[Source data Boundary: Start]

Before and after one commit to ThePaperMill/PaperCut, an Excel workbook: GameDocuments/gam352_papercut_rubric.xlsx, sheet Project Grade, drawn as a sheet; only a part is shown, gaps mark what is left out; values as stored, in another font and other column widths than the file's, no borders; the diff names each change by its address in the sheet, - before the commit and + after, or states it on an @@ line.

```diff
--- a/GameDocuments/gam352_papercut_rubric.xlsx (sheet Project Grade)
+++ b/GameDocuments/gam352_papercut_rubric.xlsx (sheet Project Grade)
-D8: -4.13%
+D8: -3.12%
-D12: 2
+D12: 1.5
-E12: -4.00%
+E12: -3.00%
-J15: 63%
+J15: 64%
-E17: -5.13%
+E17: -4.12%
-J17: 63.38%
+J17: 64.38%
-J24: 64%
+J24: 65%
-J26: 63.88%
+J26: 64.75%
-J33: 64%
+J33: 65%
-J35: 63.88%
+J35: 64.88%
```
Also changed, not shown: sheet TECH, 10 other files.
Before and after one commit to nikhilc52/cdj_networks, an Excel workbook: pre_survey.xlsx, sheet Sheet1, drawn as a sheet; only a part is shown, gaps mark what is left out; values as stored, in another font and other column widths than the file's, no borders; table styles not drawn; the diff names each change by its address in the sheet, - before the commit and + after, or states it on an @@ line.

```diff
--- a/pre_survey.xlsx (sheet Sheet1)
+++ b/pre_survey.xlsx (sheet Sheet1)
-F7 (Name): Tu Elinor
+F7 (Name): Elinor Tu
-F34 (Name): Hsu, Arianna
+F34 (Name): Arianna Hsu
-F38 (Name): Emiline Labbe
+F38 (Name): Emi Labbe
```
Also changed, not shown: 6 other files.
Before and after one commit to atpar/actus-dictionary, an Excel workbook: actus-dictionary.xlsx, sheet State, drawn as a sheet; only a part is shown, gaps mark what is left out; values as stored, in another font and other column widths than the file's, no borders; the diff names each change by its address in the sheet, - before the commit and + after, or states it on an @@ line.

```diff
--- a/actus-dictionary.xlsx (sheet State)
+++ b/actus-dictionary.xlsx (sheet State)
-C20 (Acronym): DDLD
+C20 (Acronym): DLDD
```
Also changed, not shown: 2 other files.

[Source data Boundary: End]

_Your objective_
Reproduce exactly, and only, the lines from the start of the entries through the one that contains "Also changed, not shown: sheet".

_Task output_
Before and after one commit to ThePaperMill/PaperCut, an Excel workbook: GameDocuments/gam352_papercut_rubric.xlsx, sheet Project Grade, drawn as a sheet; only a part is shown, gaps mark what is left out; values as stored, in another font and other column widths than the file's, no borders; the diff names each change by its address in the sheet, - before the commit and + after, or states it on an @@ line.

```diff
--- a/GameDocuments/gam352_papercut_rubric.xlsx (sheet Project Grade)
+++ b/GameDocuments/gam352_papercut_rubric.xlsx (sheet Project Grade)
-D8: -4.13%
+D8: -3.12%
-D12: 2
+D12: 1.5
-E12: -4.00%
+E12: -3.00%
-J15: 63%
+J15: 64%
-E17: -5.13%
+E17: -4.12%
-J17: 63.38%
+J17: 64.38%
-J24: 64%
+J24: 65%
-J26: 63.88%
+J26: 64.75%
-J33: 64%
+J33: 65%
-J35: 63.88%
+J35: 64.88%
```
Also changed, not shown: sheet TECH, 10 other files.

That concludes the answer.